Every once in a while a bankruptcy Chapter 13 trustee will object based on some issue which really was not germane to the case in the first place; thus, most judges are not listening to the Chapter 13 trustee’s objection and if there’s not creditor objection the motion to extend the stay will likely be granted.
Whatever your situation is you want to listen to the advice of your bankruptcy attorney. You want to disclose all the transfers and all of the property that you have in either form of bankruptcy case to your bankruptcy attorney. Let your attorney guide you through the process. If your attorney believes that what you did was fraudulent your attorney will hopefully advise you of that fact and you can make actions accordingly. Always heed the bankruptcy advice of your counsel.
If on the other hand you do not disclose something to your trustee it will likely come out to the trustee at the 341 meeting of creditors. This is where you are under oath and you have to answer yes/no questions pertaining to the documents filed in your case. The trustee will also ask you with regard to real estate whether you’ve owned any real estate in the last four years. The trustee also wants to know have you given away or sold anything for less than its fair market value. You do not want to lie under oath to the bankruptcy trustee; you do not want to commit bankruptcy fraud. You are much better off repaying your creditors over time or going through a non-bankruptcy remedy as opposed to getting into trouble with Federal bankruptcy law.

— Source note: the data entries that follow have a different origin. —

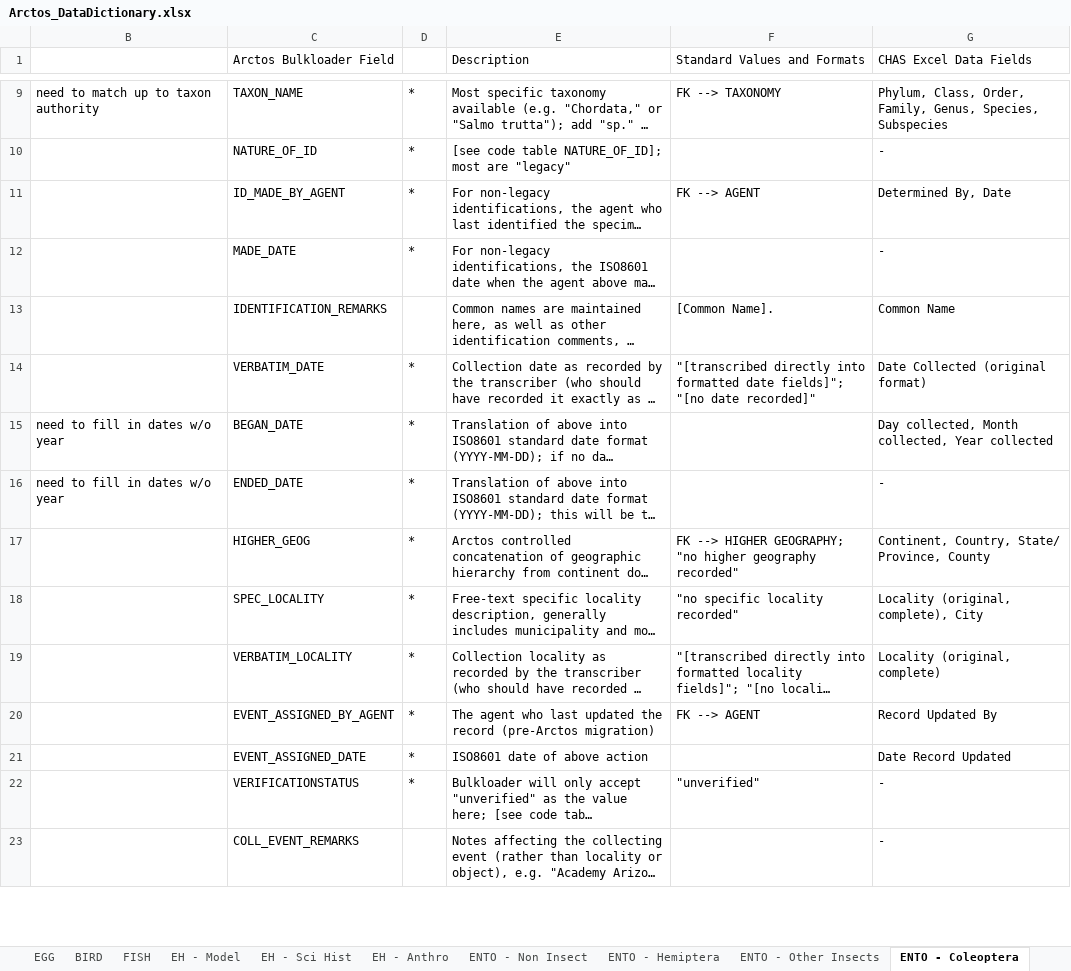
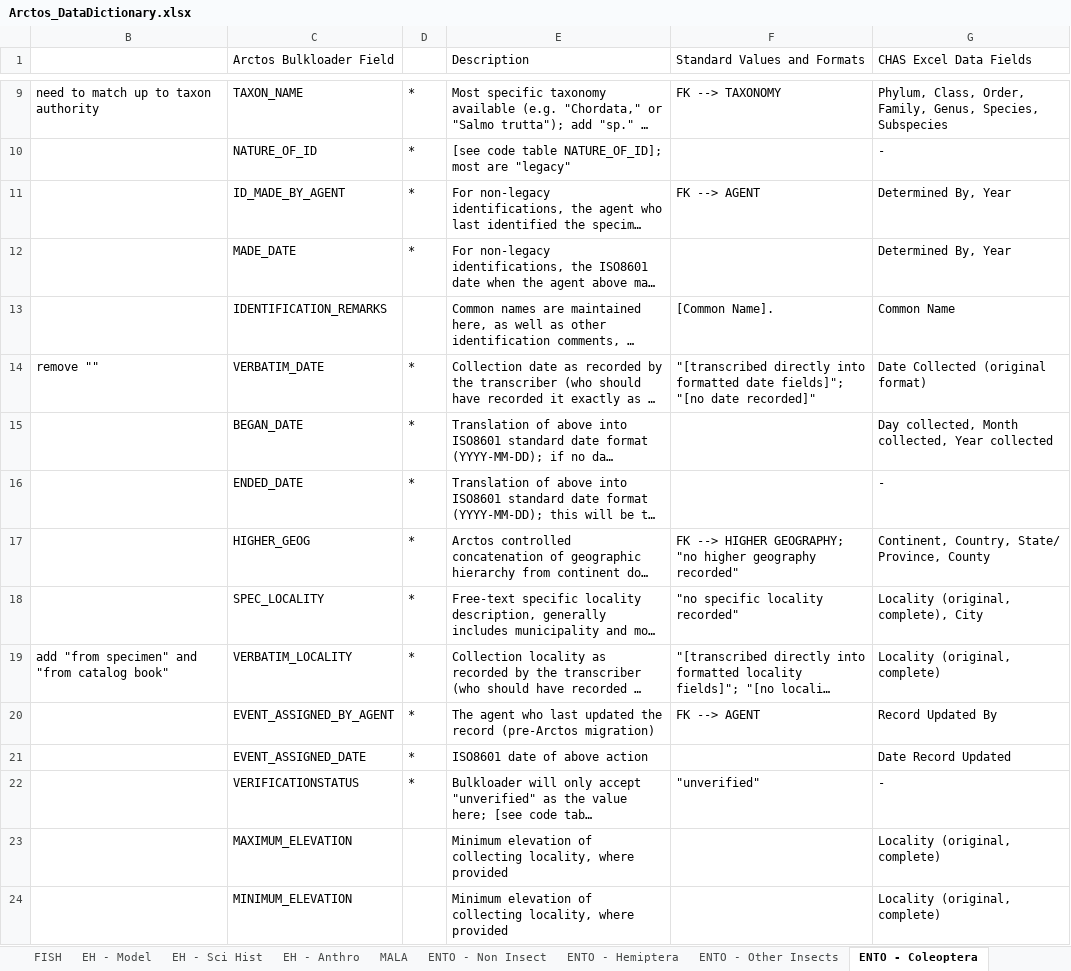
Before and after one commit to ChicagoAcademyofSciences/data-cleaning, an Excel workbook: Arctos_DataDictionary.xlsx, sheet ENTO - Coleoptera, drawn as a sheet; only a part is shown, gaps mark what is left out; the shorter side is filled out with more unchanged rows; long unchanged cells end in …; values as stored, in another font and other column widths than the file's, no cell formats; the diff covers the shown part only; the diff names each change by its address in the sheet, - before the commit and + after, or states it on an @@ line.

```diff
--- a/Arctos_DataDictionary.xlsx (sheet ENTO - Coleoptera)
+++ b/Arctos_DataDictionary.xlsx (sheet ENTO - Coleoptera)
-G11 (CHAS Excel Data Fields): Determined By, Date
+G11 (CHAS Excel Data Fields): Determined By, Year
-G12 (CHAS Excel Data Fields): -
+G12 (CHAS Excel Data Fields): Determined By, Year
-B14: (empty)
+B14: remove ""
-B15:B16: need to fill in dates w/o year
+B15:B16: (empty)
-B19: (empty)
+B19: add "from specimen" and "from catalog book"
+row 23:  | MAXIMUM_ELEVATION |  | Minimum elevation of collecting locality, where provided |  | Locality (original, complete)
+row 24:  | MINIMUM_ELEVATION |  | Minimum elevation of collecting locality, where provided |  | Locality (original, complete)
```
Also changed, not shown: 8 added rows, 3 removed rows and 16 edited cells elsewhere in this sheet, sheet MALA, other sheet tabs, cell formats, hidden cells, Arctos_DataCrosswalk.xlsx.
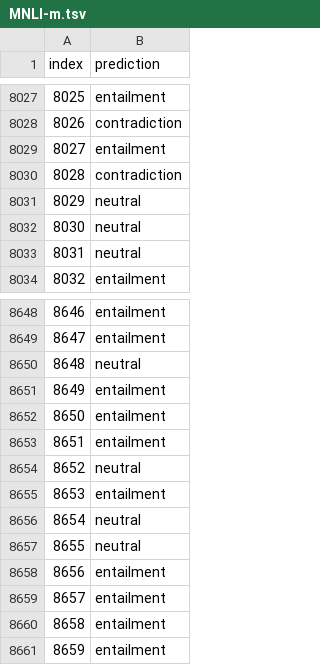
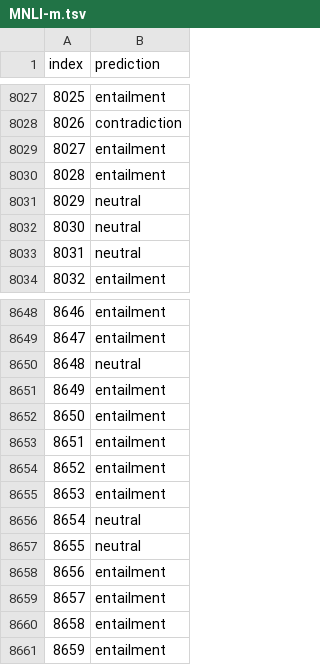
Before and after one commit to mmt200088/Reinforcement-For-Robustness, a TSV file: glue_submission/MNLI-m.tsv, drawn as a sheet; only a part is shown, gaps mark what is left out.

```diff
--- a/glue_submission/MNLI-m.tsv
+++ b/glue_submission/MNLI-m.tsv
@@ -8029,3 +8029,3 @@ index	prediction
 8027	entailment
-8028	contradiction
+8028	entailment
 8029	neutral
@@ -8653,3 +8653,3 @@ index	prediction
 8651	entailment
-8652	neutral
+8652	entailment
 8653	entailment
```
Also changed, not shown: glue_submission/CoLA.tsv, glue_submission/MRPC.tsv, 12 other files.
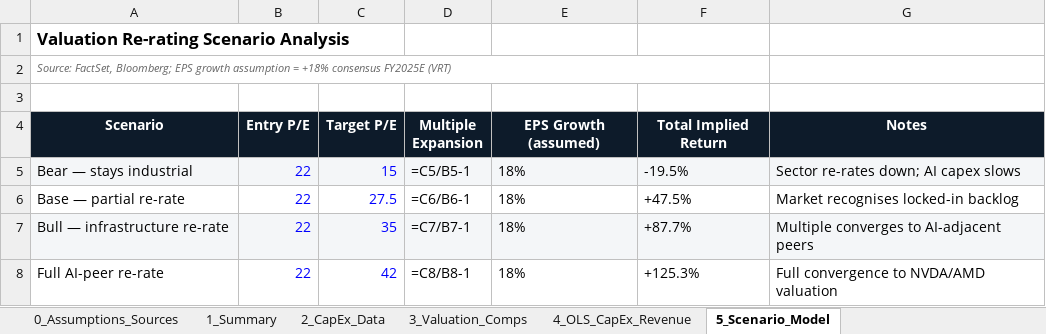
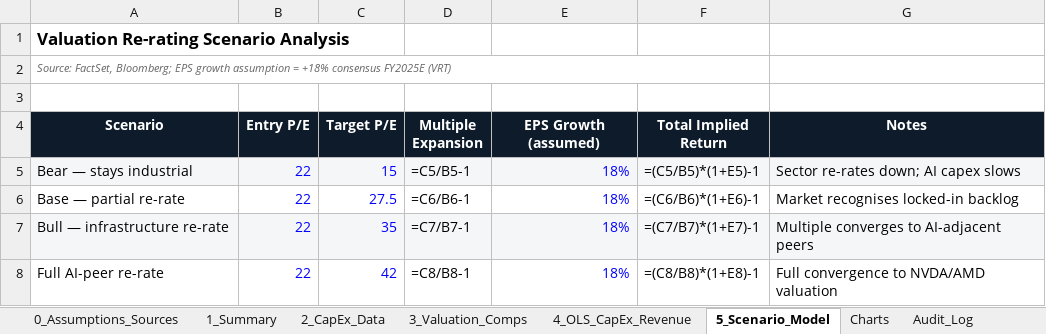
Before and after one commit to Zwhatmough/investment-research, an Excel workbook: memos/memo-01-ai-infrastructure-data.xlsx, sheet 5_Scenario_Model, drawn as a sheet; values as stored, in another font and other column widths than the file's, no borders; formulas without a stored value are shown as written; the diff names each change by its address in the sheet, - before the commit and + after, or states it on an @@ line.

Commit message:
Rebrand to Short Memo series — add charts, audit trail, updated PDFs and workbooks
- Rebranded all 5 memos from 'MEMO' to 'SHORT MEMO'
- Embedded 32 publication-quality charts across all 5 Word docs
- Added Charts + Audit_Log sheets to all 5 Excel workbooks (full audit trail)
- Rebuilt PDFs from updated Word docs
- Data workbooks now contain charts, Python generation code, and methodology

```diff
--- a/memos/memo-01-ai-infrastructure-data.xlsx (sheet 5_Scenario_Model)
+++ b/memos/memo-01-ai-infrastructure-data.xlsx (sheet 5_Scenario_Model)
+sheet tab: Charts
+sheet tab: Audit_Log
@@ E5:E8 text colour: black → #0000FF, alignment: left → right @@
-F5 (Total Implied Return): -19.5%
+F5 (Total Implied Return): =(C5/B5)*(1+E5)-1
-F6 (Total Implied Return): +47.5%
+F6 (Total Implied Return): =(C6/B6)*(1+E6)-1
-F7 (Total Implied Return): +87.7%
+F7 (Total Implied Return): =(C7/B7)*(1+E7)-1
-F8 (Total Implied Return): +125.3%
+F8 (Total Implied Return): =(C8/B8)*(1+E8)-1
```
Also changed, not shown: sheet 1_Summary, sheet 0_Assumptions_Sources, charts or pictures, 14 other files.
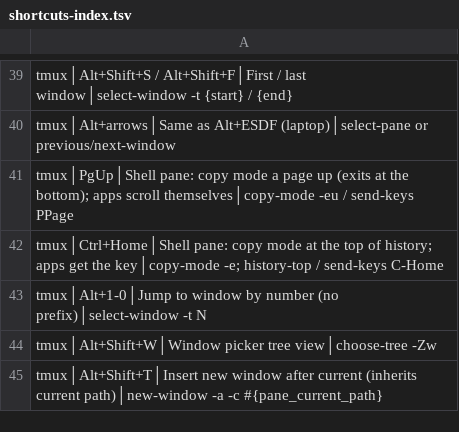
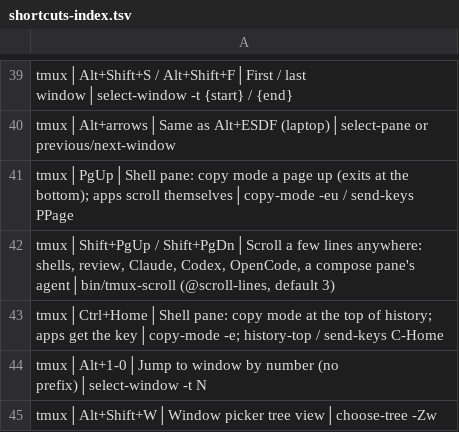
Before and after one commit to tafk7/dotfiles, a TSV file: shell/shortcuts-index.tsv, drawn as a sheet; only a part is shown, gaps mark what is left out; the shorter side is filled out with more unchanged rows; the diff names each change by its address in the sheet, - before the commit and + after, or states it on an @@ line.

```diff
--- a/shell/shortcuts-index.tsv
+++ b/shell/shortcuts-index.tsv
+row 42: tmux│Shift+PgUp / Shift+PgDn│Scroll a few lines anywhere: shells, review, Claude, Codex, OpenCode, a compose pane's agent│bin/tmux-scroll (@scroll-lines, default 3)
```
Also changed, not shown: 8 other files.
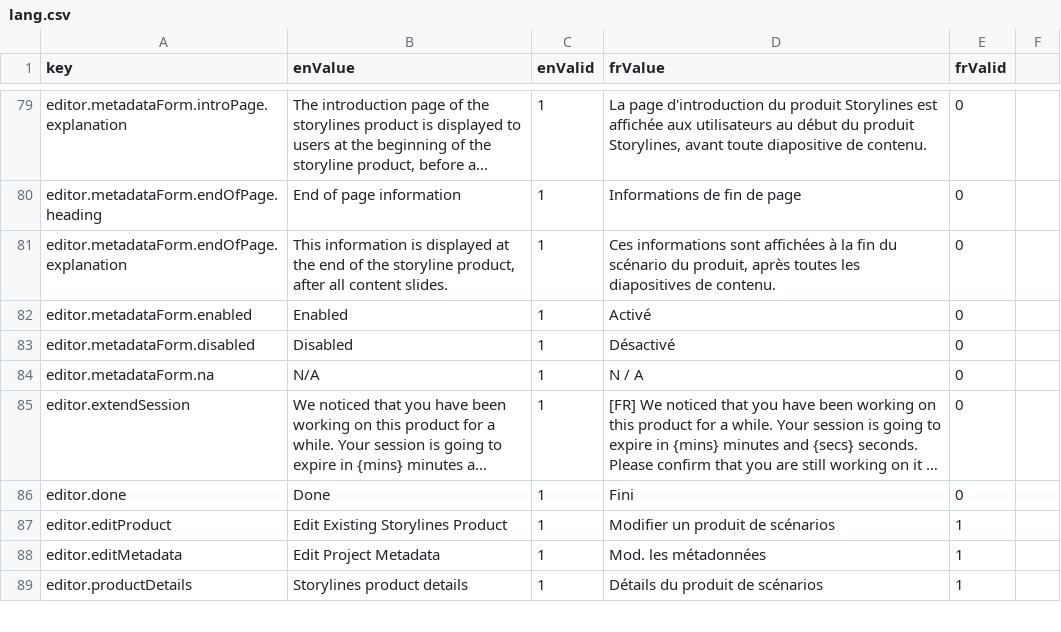
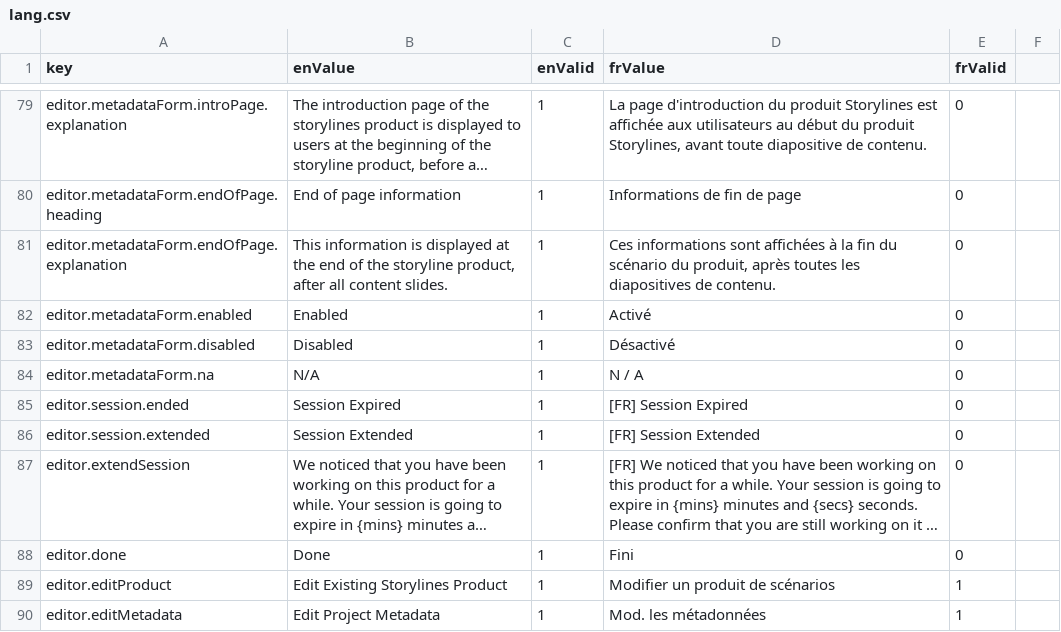
Before and after one commit to ramp4-pcar4/storylines-editor, a CSV file: src/lang/lang.csv, drawn as a sheet; only a part is shown, gaps mark what is left out; the shorter side is filled out with more unchanged rows; long unchanged cells end in …; the diff names each change by its address in the sheet, - before the commit and + after, or states it on an @@ line.

```diff
--- a/src/lang/lang.csv
+++ b/src/lang/lang.csv
+row 85: editor.session.ended | Session Expired | 1 | [FR] Session Expired | 0
+row 86: editor.session.extended | Session Extended | 1 | [FR] Session Extended | 0
```
Also changed, not shown: 6 other files.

Once again, consult with your local bankruptcy lawyer with regard to any specific questions about your particular case because bankruptcy is serious.